**ASSIGNMENT**: Copy the whole listing below exactly, with nothing left out.

START INFORMATION SHOWN

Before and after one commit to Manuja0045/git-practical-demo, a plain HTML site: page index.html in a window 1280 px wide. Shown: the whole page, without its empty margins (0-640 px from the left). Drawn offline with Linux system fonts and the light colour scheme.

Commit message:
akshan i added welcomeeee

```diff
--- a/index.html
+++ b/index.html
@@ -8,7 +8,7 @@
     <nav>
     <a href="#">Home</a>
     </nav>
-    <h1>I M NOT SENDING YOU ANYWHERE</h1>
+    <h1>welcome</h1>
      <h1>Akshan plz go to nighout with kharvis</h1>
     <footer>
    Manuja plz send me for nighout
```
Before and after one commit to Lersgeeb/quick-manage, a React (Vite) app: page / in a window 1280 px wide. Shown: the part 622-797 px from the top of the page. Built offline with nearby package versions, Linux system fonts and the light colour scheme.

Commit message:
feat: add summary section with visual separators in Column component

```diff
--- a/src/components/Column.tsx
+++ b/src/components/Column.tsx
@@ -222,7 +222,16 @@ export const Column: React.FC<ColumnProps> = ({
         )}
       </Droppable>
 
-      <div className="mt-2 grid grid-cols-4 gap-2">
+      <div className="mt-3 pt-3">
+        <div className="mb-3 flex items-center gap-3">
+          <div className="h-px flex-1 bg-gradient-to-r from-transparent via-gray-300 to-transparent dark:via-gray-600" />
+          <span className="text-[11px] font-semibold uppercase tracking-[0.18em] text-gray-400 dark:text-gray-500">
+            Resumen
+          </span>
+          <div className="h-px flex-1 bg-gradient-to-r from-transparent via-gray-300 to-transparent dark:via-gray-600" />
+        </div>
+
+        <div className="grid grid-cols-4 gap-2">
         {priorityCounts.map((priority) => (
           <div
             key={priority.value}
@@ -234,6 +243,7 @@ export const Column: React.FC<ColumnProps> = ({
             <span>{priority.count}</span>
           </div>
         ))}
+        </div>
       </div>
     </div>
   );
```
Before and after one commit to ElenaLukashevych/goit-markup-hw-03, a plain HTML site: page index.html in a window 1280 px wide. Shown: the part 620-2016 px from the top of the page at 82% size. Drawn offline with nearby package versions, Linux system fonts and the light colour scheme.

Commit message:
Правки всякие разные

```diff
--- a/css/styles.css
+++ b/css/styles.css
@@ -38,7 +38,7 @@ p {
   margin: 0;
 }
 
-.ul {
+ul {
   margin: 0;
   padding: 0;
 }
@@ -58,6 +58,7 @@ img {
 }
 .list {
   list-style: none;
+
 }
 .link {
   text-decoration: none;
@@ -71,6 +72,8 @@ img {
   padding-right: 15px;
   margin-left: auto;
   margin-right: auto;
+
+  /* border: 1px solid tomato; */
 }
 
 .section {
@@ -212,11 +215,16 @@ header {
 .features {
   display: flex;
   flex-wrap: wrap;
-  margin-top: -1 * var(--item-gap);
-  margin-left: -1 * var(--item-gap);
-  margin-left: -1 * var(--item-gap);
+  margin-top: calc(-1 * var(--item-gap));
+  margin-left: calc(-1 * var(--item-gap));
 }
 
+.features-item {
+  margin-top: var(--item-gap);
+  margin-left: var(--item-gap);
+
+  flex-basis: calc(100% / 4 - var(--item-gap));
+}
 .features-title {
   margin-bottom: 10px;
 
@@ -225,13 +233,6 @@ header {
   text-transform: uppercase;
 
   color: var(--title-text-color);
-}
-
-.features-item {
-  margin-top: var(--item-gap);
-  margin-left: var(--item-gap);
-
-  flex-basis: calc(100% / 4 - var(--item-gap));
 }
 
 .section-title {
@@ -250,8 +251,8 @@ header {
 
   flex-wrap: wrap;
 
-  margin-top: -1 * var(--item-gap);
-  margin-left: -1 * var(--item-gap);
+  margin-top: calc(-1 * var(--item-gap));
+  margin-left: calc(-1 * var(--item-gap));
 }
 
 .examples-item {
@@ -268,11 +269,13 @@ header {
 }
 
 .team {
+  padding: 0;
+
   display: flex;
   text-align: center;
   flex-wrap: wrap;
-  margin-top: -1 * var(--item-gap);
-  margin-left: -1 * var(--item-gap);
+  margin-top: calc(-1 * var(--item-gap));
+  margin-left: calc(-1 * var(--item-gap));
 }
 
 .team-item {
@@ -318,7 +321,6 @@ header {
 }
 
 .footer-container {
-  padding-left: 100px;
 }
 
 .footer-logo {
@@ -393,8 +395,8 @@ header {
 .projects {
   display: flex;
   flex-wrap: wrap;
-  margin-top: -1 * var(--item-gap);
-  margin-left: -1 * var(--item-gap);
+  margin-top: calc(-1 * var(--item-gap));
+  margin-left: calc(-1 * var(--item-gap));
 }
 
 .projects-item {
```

END INFORMATION SHOWN

**SOLUTION TO THE PROBLEM**:
Before and after one commit to Manuja0045/git-practical-demo, a plain HTML site: page index.html in a window 1280 px wide. Shown: the whole page, without its empty margins (0-640 px from the left). Drawn offline with Linux system fonts and the light colour scheme.

Commit message:
akshan i added welcomeeee

```diff
--- a/index.html
+++ b/index.html
@@ -8,7 +8,7 @@
     <nav>
     <a href="#">Home</a>
     </nav>
-    <h1>I M NOT SENDING YOU ANYWHERE</h1>
+    <h1>welcome</h1>
      <h1>Akshan plz go to nighout with kharvis</h1>
     <footer>
    Manuja plz send me for nighout
```
Before and after one commit to Lersgeeb/quick-manage, a React (Vite) app: page / in a window 1280 px wide. Shown: the part 622-797 px from the top of the page. Built offline with nearby package versions, Linux system fonts and the light colour scheme.

Commit message:
feat: add summary section with visual separators in Column component

```diff
--- a/src/components/Column.tsx
+++ b/src/components/Column.tsx
@@ -222,7 +222,16 @@ export const Column: React.FC<ColumnProps> = ({
         )}
       </Droppable>
 
-      <div className="mt-2 grid grid-cols-4 gap-2">
+      <div className="mt-3 pt-3">
+        <div className="mb-3 flex items-center gap-3">
+          <div className="h-px flex-1 bg-gradient-to-r from-transparent via-gray-300 to-transparent dark:via-gray-600" />
+          <span className="text-[11px] font-semibold uppercase tracking-[0.18em] text-gray-400 dark:text-gray-500">
+            Resumen
+          </span>
+          <div className="h-px flex-1 bg-gradient-to-r from-transparent via-gray-300 to-transparent dark:via-gray-600" />
+        </div>
+
+        <div className="grid grid-cols-4 gap-2">
         {priorityCounts.map((priority) => (
           <div
             key={priority.value}
@@ -234,6 +243,7 @@ export const Column: React.FC<ColumnProps> = ({
             <span>{priority.count}</span>
           </div>
         ))}
+        </div>
       </div>
     </div>
   );
```
Before and after one commit to ElenaLukashevych/goit-markup-hw-03, a plain HTML site: page index.html in a window 1280 px wide. Shown: the part 620-2016 px from the top of the page at 82% size. Drawn offline with nearby package versions, Linux system fonts and the light colour scheme.

Commit message:
Правки всякие разные

```diff
--- a/css/styles.css
+++ b/css/styles.css
@@ -38,7 +38,7 @@ p {
   margin: 0;
 }
 
-.ul {
+ul {
   margin: 0;
   padding: 0;
 }
@@ -58,6 +58,7 @@ img {
 }
 .list {
   list-style: none;
+
 }
 .link {
   text-decoration: none;
@@ -71,6 +72,8 @@ img {
   padding-right: 15px;
   margin-left: auto;
   margin-right: auto;
+
+  /* border: 1px solid tomato; */
 }
 
 .section {
@@ -212,11 +215,16 @@ header {
 .features {
   display: flex;
   flex-wrap: wrap;
-  margin-top: -1 * var(--item-gap);
-  margin-left: -1 * var(--item-gap);
-  margin-left: -1 * var(--item-gap);
+  margin-top: calc(-1 * var(--item-gap));
+  margin-left: calc(-1 * var(--item-gap));
 }
 
+.features-item {
+  margin-top: var(--item-gap);
+  margin-left: var(--item-gap);
+
+  flex-basis: calc(100% / 4 - var(--item-gap));
+}
 .features-title {
   margin-bottom: 10px;
 
@@ -225,13 +233,6 @@ header {
   text-transform: uppercase;
 
   color: var(--title-text-color);
-}
-
-.features-item {
-  margin-top: var(--item-gap);
-  margin-left: var(--item-gap);
-
-  flex-basis: calc(100% / 4 - var(--item-gap));
 }
 
 .section-title {
@@ -250,8 +251,8 @@ header {
 
   flex-wrap: wrap;
 
-  margin-top: -1 * var(--item-gap);
-  margin-left: -1 * var(--item-gap);
+  margin-top: calc(-1 * var(--item-gap));
+  margin-left: calc(-1 * var(--item-gap));
 }
 
 .examples-item {
@@ -268,11 +269,13 @@ header {
 }
 
 .team {
+  padding: 0;
+
   display: flex;
   text-align: center;
   flex-wrap: wrap;
-  margin-top: -1 * var(--item-gap);
-  margin-left: -1 * var(--item-gap);
+  margin-top: calc(-1 * var(--item-gap));
+  margin-left: calc(-1 * var(--item-gap));
 }
 
 .team-item {
@@ -318,7 +321,6 @@ header {
 }
 
 .footer-container {
-  padding-left: 100px;
 }
 
 .footer-logo {
@@ -393,8 +395,8 @@ header {
 .projects {
   display: flex;
   flex-wrap: wrap;
-  margin-top: -1 * var(--item-gap);
-  margin-left: -1 * var(--item-gap);
+  margin-top: calc(-1 * var(--item-gap));
+  margin-left: calc(-1 * var(--item-gap));
 }
 
 .projects-item {
```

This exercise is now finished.